This year marks the 90th running of the Radnor Hunt Races scheduled for Saturday, May 15, 2021, held on the grounds of the Radnor Hunt in Willistown Township, Chester County. The National Hunt Cup and the Radnor Hunt Cup headline the day's six races.
The Radnor Hunt, founded in 1883, is the oldest foxhunt in the United States, recognized by the Masters of Foxhounds Association of America. The first Radnor Hunt Races was held in 1928 at Chesterbrook, PA, the former estate of A.J. Cassatt.
Bill Hunneman, Jr., first Chairman of the Radnor Hunt Race Committee, was largely responsible for its successful beginning. It was Hunneman who spearheaded the relocation of the famed National Hunt Cup from Brookline, MA to Radnor Hunt Races, Malvern, PA. His inspiration and foresight are very much alive today. The William C. Hunneman, Jr., Perpetual Trophy annually recognizes the winner of the Radnor Hunt Cup Race.
The Races were run annually until racing was suspended during the war years of 1943-1945. The following year George Brooke, II, with the aid of Morris Dixon, Thomas McCoy, Jr., and George Strawbridge, Sr., supervised the construction of a new course on the present Club property.
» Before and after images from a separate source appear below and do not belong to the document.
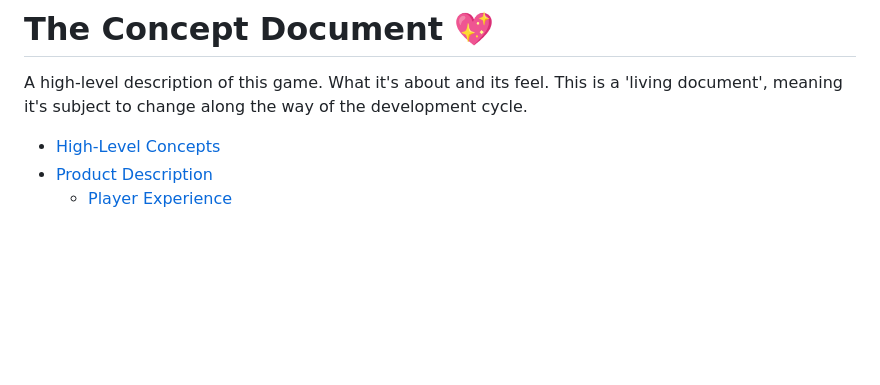
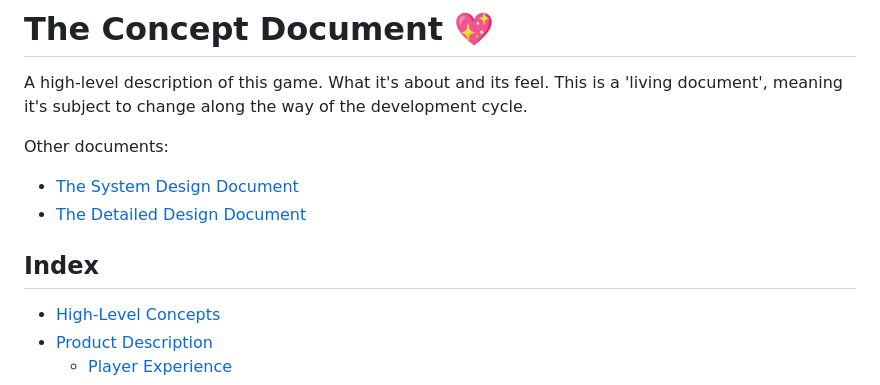
Before and after one commit to fourlastor-jams/into-the-wip, a Markdown page: documents/The Concept Document.md, the part around the change. Rendered like a GitHub page; blank space fills up the shorter version.

Commit message:
added draft for detailed design + system design documents

```diff
--- a/documents/The Concept Document.md
+++ b/documents/The Concept Document.md
@@ -1,6 +1,11 @@
 # The Concept Document :sparkling_heart:
 A high-level description of this game. What it's about and its feel. This is a 'living document', meaning it's subject to change along the way of the development cycle.
 
+Other documents:
+* [The System Design Document](/documents/systems/The%20System%20Design%20Document.md)
+* [The Detailed Design Document](/documents/The%20Detailed%20Design%20Document.md)
+
+## Index
 * [High-Level Concepts](#high-level-concepts)
 * [Product Description](#product-description)
     * [Player Experience](#player-experience)
```
Also changed, not shown: documents/The Detailed Design Document.md (added, +21 -0 lines), documents/systems/The System Design Document.md (added, +25 -0 lines).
In 1980, the Radnor Hunt and Brandywine Conservancy began a partnership spearheaded by Betty Moran and George "Frolic" Weymouth. Under their leadership, the Radnor Hunt Races are Racing for Open Space. For the past 40 years, the Brandywine Conservancy has been the sole beneficiary of the Radnor Hunt Races. With over $5 million raised, those funds have fueled the Conservancy's vital efforts to protect open space and water resources in southeastern Pennsylvania and northern Delaware. To date, more than 64,000 acres are permanently protected including the Radnor Hunt racecourse itself and the surrounding lands. The Radnor Hunt Races continues to attract the country's finest steeplechase horses, owners, trainers and riders with purses totaling $170,000.
For more information on steeplechase racing, visit https://www.nationalsteeplechase.com/basics/